When Parton felt stronger, they embarked on a low-key tour, as much to road test their new songs (and a handful of Townes Van Zandt and Velvet Underground covers) as to ease Parton back into the grind of sound checks, long drives, and late nights. “She pushes herself and that’s not always good,” says Holland. “We have to look out for her, because she wants to help out. She wants to haul amps and stuff like that. No! Go sit in the van and take care of yourself! But she’s so tough and resilient.”
“It was really hard, but also spiritually invigorating,” says Parton. “I was in such a weird place, trying to adjust to a new normal, feeling so alienated from my life. Getting back into music, I felt defiant. Let’s just throw shit at the wall and see what sticks.”
Emboldened by a successful tour together, they decamped to the Portland, Oregon, home studio of Mike Coykendall (Old Joe Clarks, M. Ward), and Holland assembled a small band of musicians to back them, including Stevie Weinstein-Foner (guitar), Jared Samuel, (piano, bass, guitar), and Justin Veloso (drums). “I wanted to set up a recording session that would be really chill and homey and not super strenuous, so I convinced Mike that we could do it at his home studio. It was a little ambitious and crazy to make it happen in such a small space, but I had been there before and understood the space, so I knew it would be good for Sam.”
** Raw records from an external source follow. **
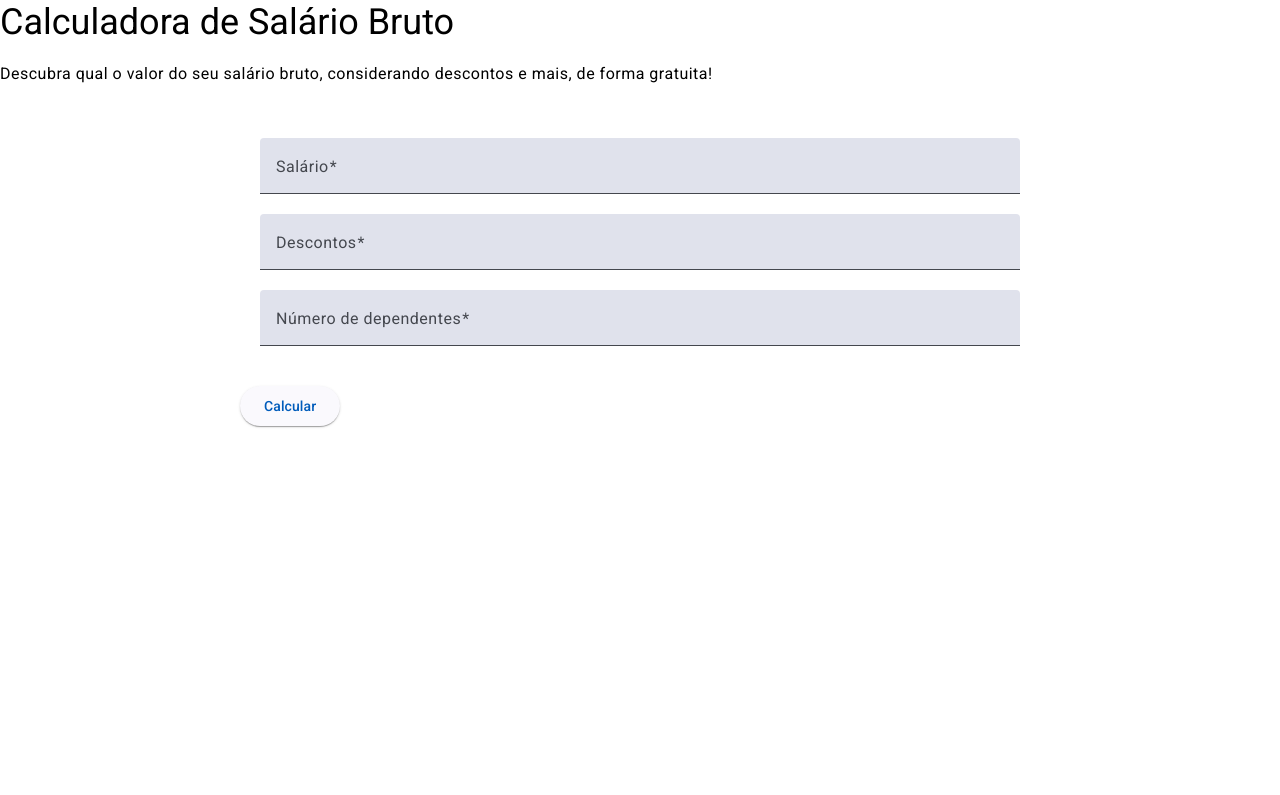
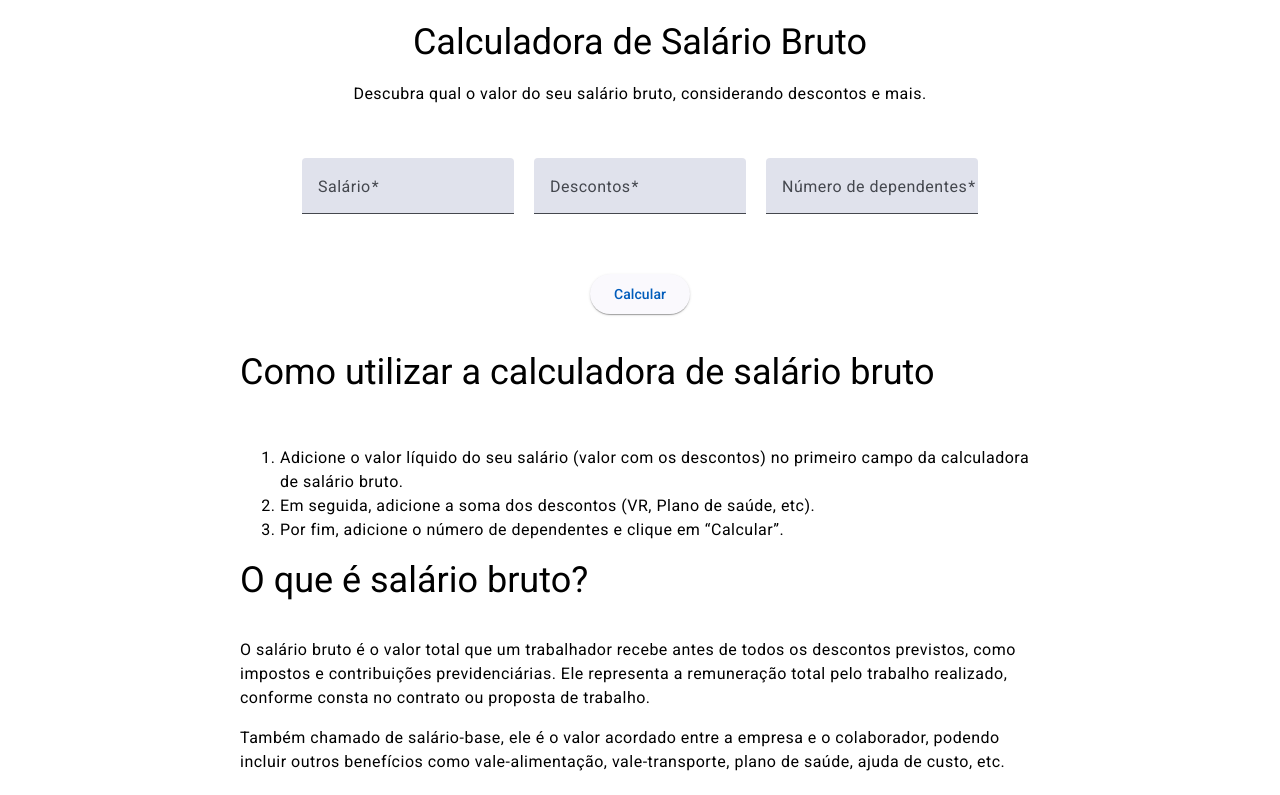
Before and after one commit to AysllaGomes/salary-discount-calculator-web, an Angular app: page /salaries in a window 1280 px wide. Shown: the top 795 px of the page. Built offline with nearby package versions, Linux system fonts and the light colour scheme.

Commit message:
[UPT][TASK-????] Call about component salary

```diff
--- a/src/app/salary/component/salary/salary.component.html
+++ b/src/app/salary/component/salary/salary.component.html
@@ -1,6 +1,12 @@
-<h3>Calculadora de Salário Bruto</h3>
+<div fxLayout="column" fxLayoutAlign="center center" class="container">
+    <h3>Calculadora de Salário Bruto</h3>
+    <p>Descubra qual o valor do seu salário bruto, considerando descontos e mais.</p>
 
-<p>Descubra qual o valor do seu salário bruto, considerando descontos e mais, de forma gratuita!</p>
+    <div fxFlex="100" fxFlex.gt-sm="75" fxFlex.gt-md="50">
+        <app-salary-discount></app-salary-discount>
+    </div>
 
-<app-salary-discount>
-</app-salary-discount>
+    <div fxFlex="100" fxFlex.gt-sm="75" fxFlex.gt-md="50" class="mt-3">
+        <app-salary-about></app-salary-about>
+    </div>
+</div>
--- a/src/app/salary/module/salary.module.ts
+++ b/src/app/salary/module/salary.module.ts
@@ -1,18 +1,21 @@
 import { NgModule } from '@angular/core';
 import { CommonModule } from '@angular/common';
 import { ReactiveFormsModule } from '@angular/forms';
+import { FlexLayoutModule } from '@angular/flex-layout';
 import { MatInputModule } from '@angular/material/input';
 import { MatButtonModule } from '@angular/material/button';
 
 import { SharedModule } from '../../shared/shared.module';
 
 import { SalaryComponent } from '../component/salary/salary.component';
+import { SalaryAboutComponent } from '../component/about/about.component';
 import { SalaryDiscountComponent } from '../component/salary-discount/salary-discount.component';
 import { SalaryDiscountFormComponent } from '../component/salary-discount/form/salary-discount-form.component';
 
 @NgModule({
     declarations: [
         SalaryComponent,
+        SalaryAboutComponent,
         SalaryDiscountComponent,
         SalaryDiscountFormComponent,
     ],
@@ -22,6 +25,7 @@
         SharedModule,
         MatInputModule,
         MatButtonModule,
+        FlexLayoutModule,
     ]
 })
 export class SalaryModule {}
```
During that time they listened a lot to Nashville Skyline, Bob Dylan’s 1969 album, enjoying the looseness of that music, the sense of freedom and possibility. It became a kind of guide for Wildflower Blues, in spirit if not necessarily in sound. “One of the things about Nashville Skyline that feels so exciting to me is that it is a moment in time,” says Parton. “That’s what this new album feels like, too. It doesn’t feel be-labored. It’s more like: Let’s just get in there and see what happens. ‘Is this thing on?’ It feels like a special moment in time. There’s color to it. And dirt, and rocks, and this beautiful earth that we put into the album.”
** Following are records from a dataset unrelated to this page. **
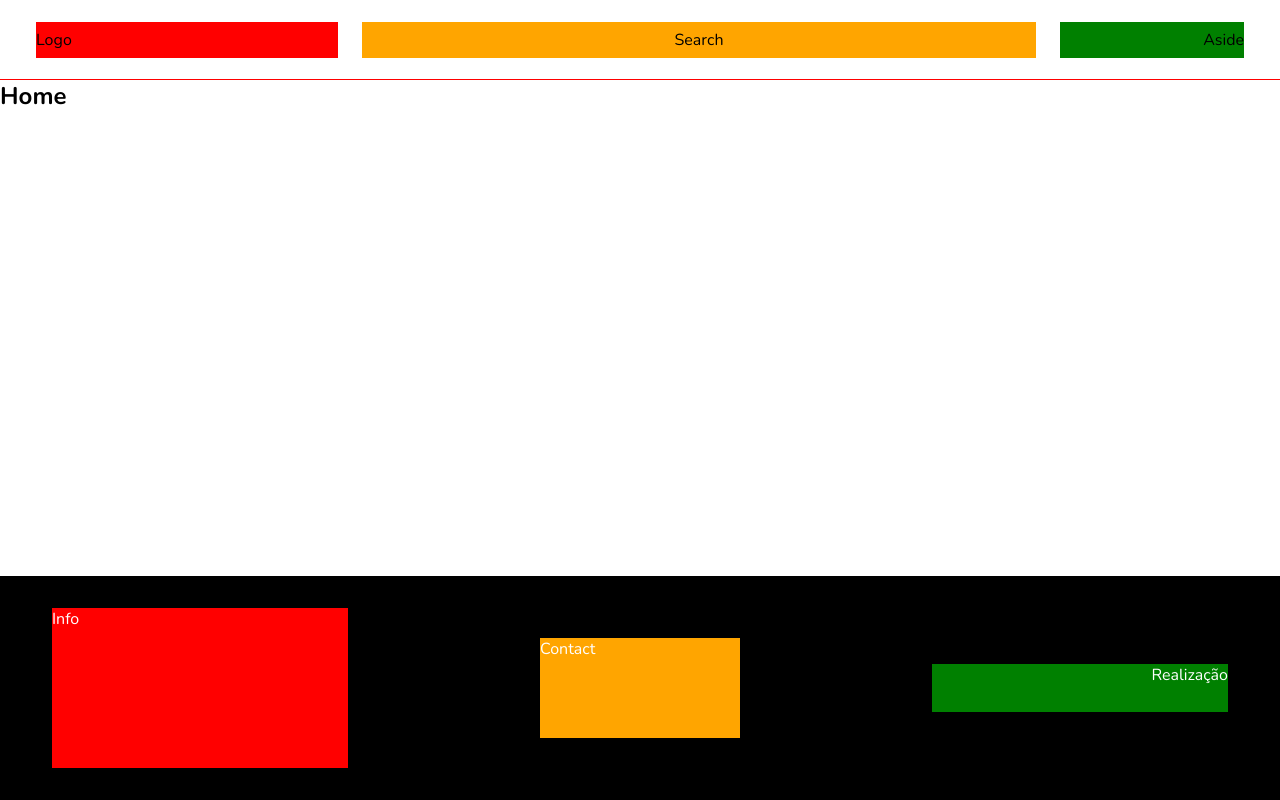
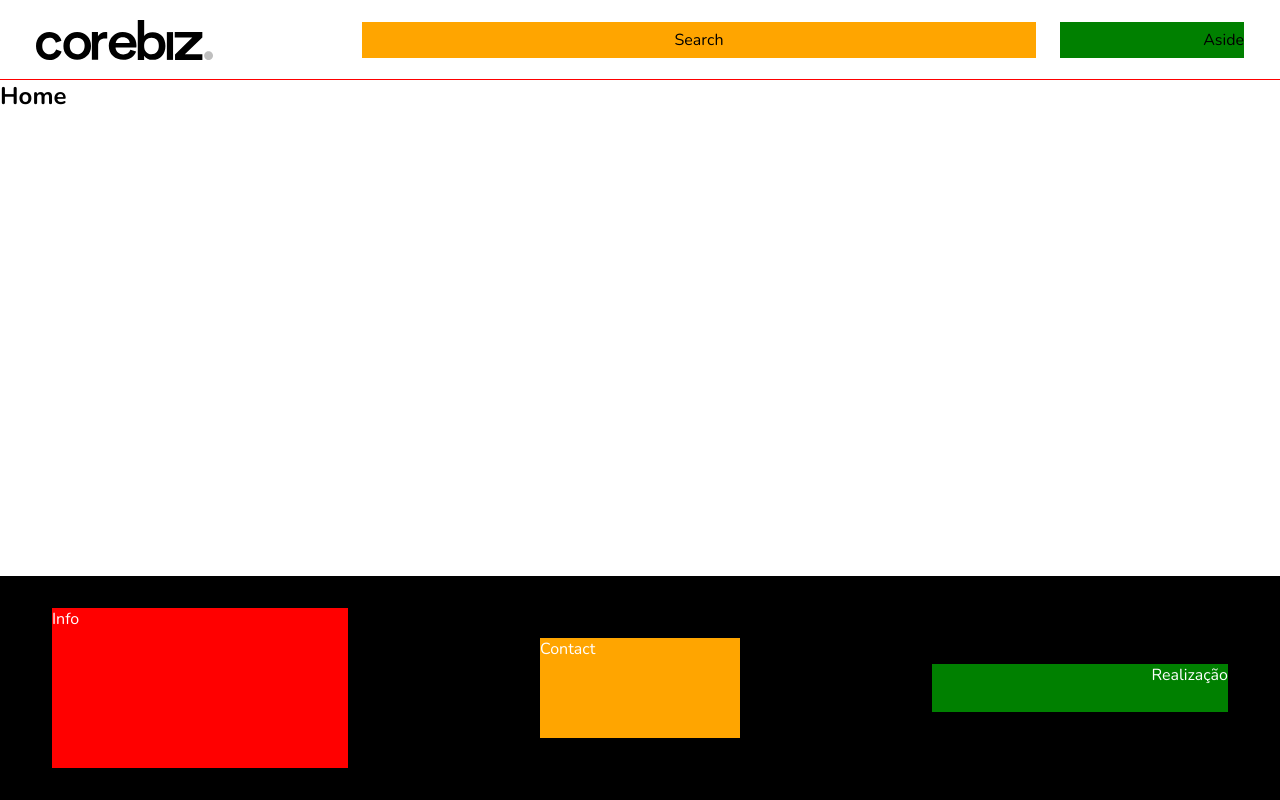
Before and after one commit to DouglasRodr/teste-corebiz, a React (Create React App) app: page / in a window 1280 px wide. Built offline with nearby package versions, Linux system fonts and the light colour scheme.

Commit message:
Logo Header

```diff
--- a/src/app/components/Header/Header.styles.ts
+++ b/src/app/components/Header/Header.styles.ts
@@ -1,4 +1,6 @@
 import styled from "styled-components";
+import { Wrapper as MenuButton } from "../MenuButton/MenuButton.styles";
+import { Wrapper as Logo } from "../Logo/Logo.styles";
 
 export const Wrapper = styled.div`
   height: 80px;
@@ -31,12 +33,8 @@ export const Container = styled.div`
     grid-template-columns: 302px 1fr 184px;
     grid-template-areas: "column-1 column-2 column-3";
   }
-`;
 
-export const MenuButtonContainer = styled.div`
-  display: flex;
-  flex-direction: row;
-  align-items: center;
+  ${MenuButton} {
     justify-content: flex-start;
 
     grid-area: column-1;
@@ -44,14 +42,9 @@ export const MenuButtonContainer = styled.div`
     @media (min-width: 1024px) {
       display: none;
     }
-`;
+  }
 
-export const Logo = styled.div`
-  display: flex;
-  flex-direction: row;
-  align-items: center;
-  justify-content: center;
-
+  ${Logo} {
     grid-area: column-2;
 
     @media (min-width: 1024px) {
@@ -59,8 +52,7 @@ export const Logo = styled.div`
 
       grid-area: column-1;
     }
-
-  background-color: red;
+  }
 `;
 
 export const SearchInput = styled.div`
--- a/src/app/components/Header/Header.tsx
+++ b/src/app/components/Header/Header.tsx
@@ -1,3 +1,4 @@
+import Logo from "../Logo";
 import MenuButton from "../MenuButton";
 import * as H from "./Header.styles";
 
@@ -5,12 +6,8 @@ export default function Header() {
   return (
     <H.Wrapper>
       <H.Container>
-        <H.MenuButtonContainer>
-          <MenuButton />
-        </H.MenuButtonContainer>
-        <H.Logo>
-          <span>Logo</span>
-        </H.Logo>
+        <MenuButton />
+        <Logo />
         <H.SearchInput>
           <span>Search</span>
         </H.SearchInput>
--- /dev/null
+++ b/src/app/components/Logo/Logo.styles.ts
@@ -0,0 +1,18 @@
+import styled from "styled-components";
+
+export const Wrapper = styled.div`
+  display: flex;
+  flex-direction: row;
+  align-items: center;
+  justify-content: center;
+
+  img {
+    height: 25px;
+  }
+
+  @media (min-width: 1024px) {
+    img {
+      height: 40px;
+    }
+  }
+`;
--- /dev/null
+++ b/src/app/components/Logo/Logo.tsx
@@ -0,0 +1,10 @@
+import * as L from "./Logo.styles";
+import logoCorebiz from "../../assets/logo-corebiz.svg";
+
+export default function Logo() {
+  return (
+    <L.Wrapper>
+      <img src={logoCorebiz} alt="Corebiz" />
+    </L.Wrapper>
+  );
+}
--- /dev/null
+++ b/src/app/components/Logo/index.ts
@@ -0,0 +1 @@
+export { default } from "./Logo";
```
Also changed, not shown: src/app/assets/logo-corebiz.svg (added). Lines whose indentation alone changed are shown as unchanged.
As they worked, the songs took on lives of their own, and both Holland and Parton determined to follow them wherever they led. The title track began as an acoustic blues tune that gradually transformed into a swampy psych jam, anchored to a portentous bassline yet attuned to something larger, something spiritual, something defiant. “I’m a wildflower standing in the sun,” Sam sings, her voice hanging in the air like humidity. “I bust through the cracks when the springtime comes.”
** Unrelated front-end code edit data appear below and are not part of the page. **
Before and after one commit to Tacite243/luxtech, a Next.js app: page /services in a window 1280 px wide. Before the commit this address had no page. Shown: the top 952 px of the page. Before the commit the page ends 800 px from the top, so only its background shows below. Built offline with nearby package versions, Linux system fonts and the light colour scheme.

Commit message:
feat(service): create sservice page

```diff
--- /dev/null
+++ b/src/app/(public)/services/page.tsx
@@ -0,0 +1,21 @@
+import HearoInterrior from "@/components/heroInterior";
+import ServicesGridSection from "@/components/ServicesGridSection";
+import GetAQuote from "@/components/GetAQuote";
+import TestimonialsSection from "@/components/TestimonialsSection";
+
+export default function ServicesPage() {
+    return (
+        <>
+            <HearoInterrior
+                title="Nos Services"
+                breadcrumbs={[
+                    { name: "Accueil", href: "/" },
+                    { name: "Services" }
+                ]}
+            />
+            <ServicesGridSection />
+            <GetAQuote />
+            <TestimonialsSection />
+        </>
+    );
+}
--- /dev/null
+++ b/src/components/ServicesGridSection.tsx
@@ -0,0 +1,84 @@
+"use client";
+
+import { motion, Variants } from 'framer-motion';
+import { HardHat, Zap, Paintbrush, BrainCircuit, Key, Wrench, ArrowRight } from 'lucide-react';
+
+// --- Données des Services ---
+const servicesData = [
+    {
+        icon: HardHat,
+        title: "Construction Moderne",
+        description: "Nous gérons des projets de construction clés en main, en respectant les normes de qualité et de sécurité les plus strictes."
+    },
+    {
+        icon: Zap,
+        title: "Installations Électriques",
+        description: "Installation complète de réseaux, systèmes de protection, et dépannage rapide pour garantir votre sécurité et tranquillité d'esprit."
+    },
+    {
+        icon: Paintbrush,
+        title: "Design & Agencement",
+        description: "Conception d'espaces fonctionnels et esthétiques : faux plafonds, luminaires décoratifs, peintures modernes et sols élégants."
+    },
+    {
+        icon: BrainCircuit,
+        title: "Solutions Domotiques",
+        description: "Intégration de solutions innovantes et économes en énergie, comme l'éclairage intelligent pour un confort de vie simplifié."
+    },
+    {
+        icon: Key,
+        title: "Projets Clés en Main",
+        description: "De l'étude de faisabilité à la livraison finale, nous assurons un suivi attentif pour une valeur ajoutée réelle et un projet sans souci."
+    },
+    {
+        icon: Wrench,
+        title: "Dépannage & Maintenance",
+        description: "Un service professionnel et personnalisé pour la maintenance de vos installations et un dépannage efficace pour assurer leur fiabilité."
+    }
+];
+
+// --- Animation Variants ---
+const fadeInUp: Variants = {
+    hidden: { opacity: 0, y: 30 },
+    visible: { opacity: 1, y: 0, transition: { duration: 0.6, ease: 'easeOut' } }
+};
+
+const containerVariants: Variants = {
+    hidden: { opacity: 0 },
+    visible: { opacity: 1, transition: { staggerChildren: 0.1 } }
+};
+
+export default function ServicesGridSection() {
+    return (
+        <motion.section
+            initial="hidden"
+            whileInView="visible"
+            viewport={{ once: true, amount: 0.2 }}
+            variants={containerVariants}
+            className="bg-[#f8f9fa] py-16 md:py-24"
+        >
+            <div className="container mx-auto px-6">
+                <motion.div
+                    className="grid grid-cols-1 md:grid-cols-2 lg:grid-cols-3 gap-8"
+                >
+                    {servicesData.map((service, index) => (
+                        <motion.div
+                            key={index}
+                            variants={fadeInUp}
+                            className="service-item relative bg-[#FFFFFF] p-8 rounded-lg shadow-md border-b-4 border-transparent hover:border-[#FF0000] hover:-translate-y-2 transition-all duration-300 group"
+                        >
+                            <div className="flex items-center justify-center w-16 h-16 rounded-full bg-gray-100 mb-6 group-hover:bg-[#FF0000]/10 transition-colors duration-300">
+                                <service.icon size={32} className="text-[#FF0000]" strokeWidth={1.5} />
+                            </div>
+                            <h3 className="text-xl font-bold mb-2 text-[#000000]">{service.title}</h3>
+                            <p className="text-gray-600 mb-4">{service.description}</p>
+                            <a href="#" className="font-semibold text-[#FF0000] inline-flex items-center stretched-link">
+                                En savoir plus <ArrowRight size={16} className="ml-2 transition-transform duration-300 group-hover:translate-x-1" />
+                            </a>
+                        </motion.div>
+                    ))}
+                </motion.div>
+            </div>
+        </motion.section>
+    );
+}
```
“Honestly,” says Parton, “after the car accidents, I thought if I ever make an album again, it’ll have to be about recovery. But this album, aside from the title track, actually has very little to do thematically with any of that stuff. It’s like, just stepping back into the stream of music and seeing where it takes you.”
The stream will take them all over the world. In late 2017 and into 2018 the duo will tour throughout North America and Europe, performing songs that attest to the creative spirit that survives such physical setbacks and the friendship that thrives within the song and without. “The spirit of it is all about collaboration and friendship,” says Parton. “To me, more than even the songs themselves, it’s all about what went into this record—the history and the friendships and all the different roads that Jolie and I have traveled to end up making music together again. I think we know that is the beginning of more collaboration between us. I feel like this is our first album.”